  • Liver disease: Acquired or congenital hepatic shunts may produce microcytosis with or without anemia. The MHCH is usually normal but can be low. The microcytosis in shunting is thought to be due to altered iron metabolism from liver dysfunction and usually resolves with successful shunt closure.

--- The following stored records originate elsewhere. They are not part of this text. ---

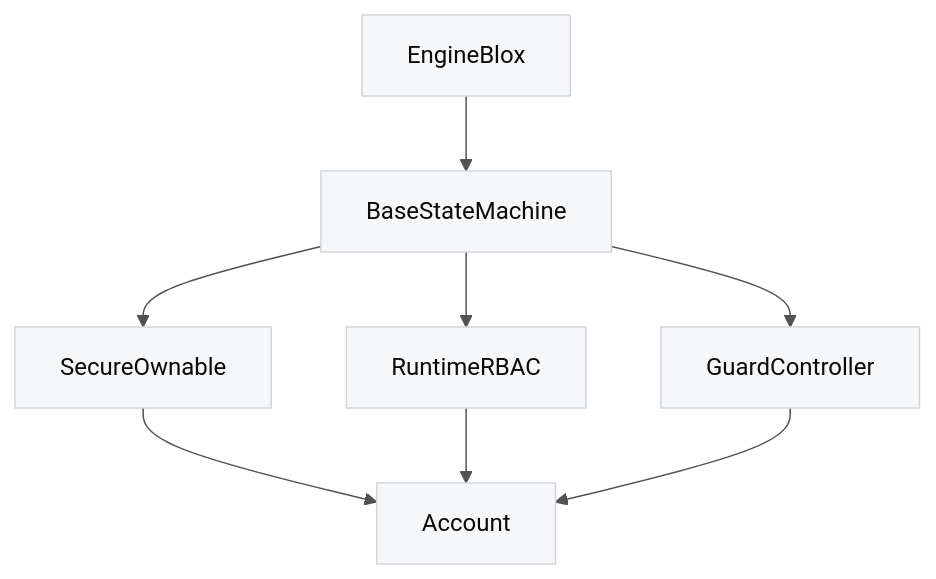
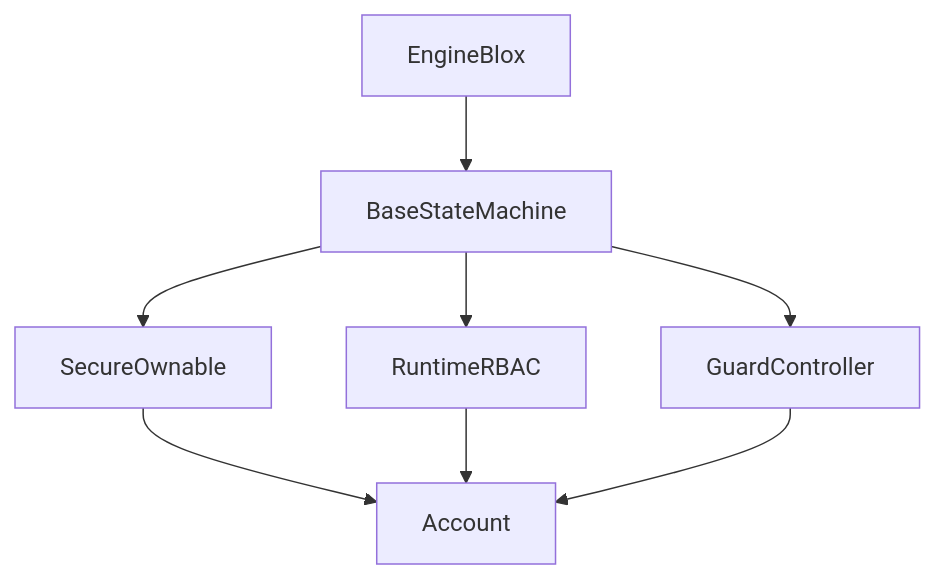
One commit to PracticalParticle/Bloxchain-Protocol changed the diagram in README.md. Above: the diagram before and after it, drawn with Mermaid.

Commit message:
docs: drop hard-coded Mermaid light theme from README
Let GitHub apply theme-aware Mermaid defaults so the architecture diagram stays readable in dark mode.

````diff
--- a/README.md
+++ b/README.md
@@ -55,17 +55,16 @@
 ```mermaid
-%%{init: {'theme': 'base', 'themeVariables': {'primaryTextColor': '#0A0A0A', 'lineColor': '#525252', 'primaryColor': '#F6F7F9', 'primaryBorderColor': '#D1D5DB', 'background': '#FFFFFF'}}}%%
 graph TB
   EB["EngineBlox"]
   BSM["BaseStateMachine"]
   SO["SecureOwnable"]
   RBAC["RuntimeRBAC"]
   GC["GuardController"]
   ACC["Account"]
   EB --> BSM
   BSM --> SO
   BSM --> RBAC
   BSM --> GC
   SO --> ACC
   RBAC --> ACC
   GC --> ACC
 ```
````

  • Unknown mechanisms or miscellaneous: An inherited dyserythropoietic disorder in English Springer Spaniels is associated with microcytic erythrocytes. Severe fragmentation anemias can result in microcytosis. Note, that although spherocytes in immune-mediated hemolytic anemia (IMHA) appear smaller on blood films (because they have reduced diameter), they usually have normal volumes. Therefore, microcytosis is unusual with IMHA.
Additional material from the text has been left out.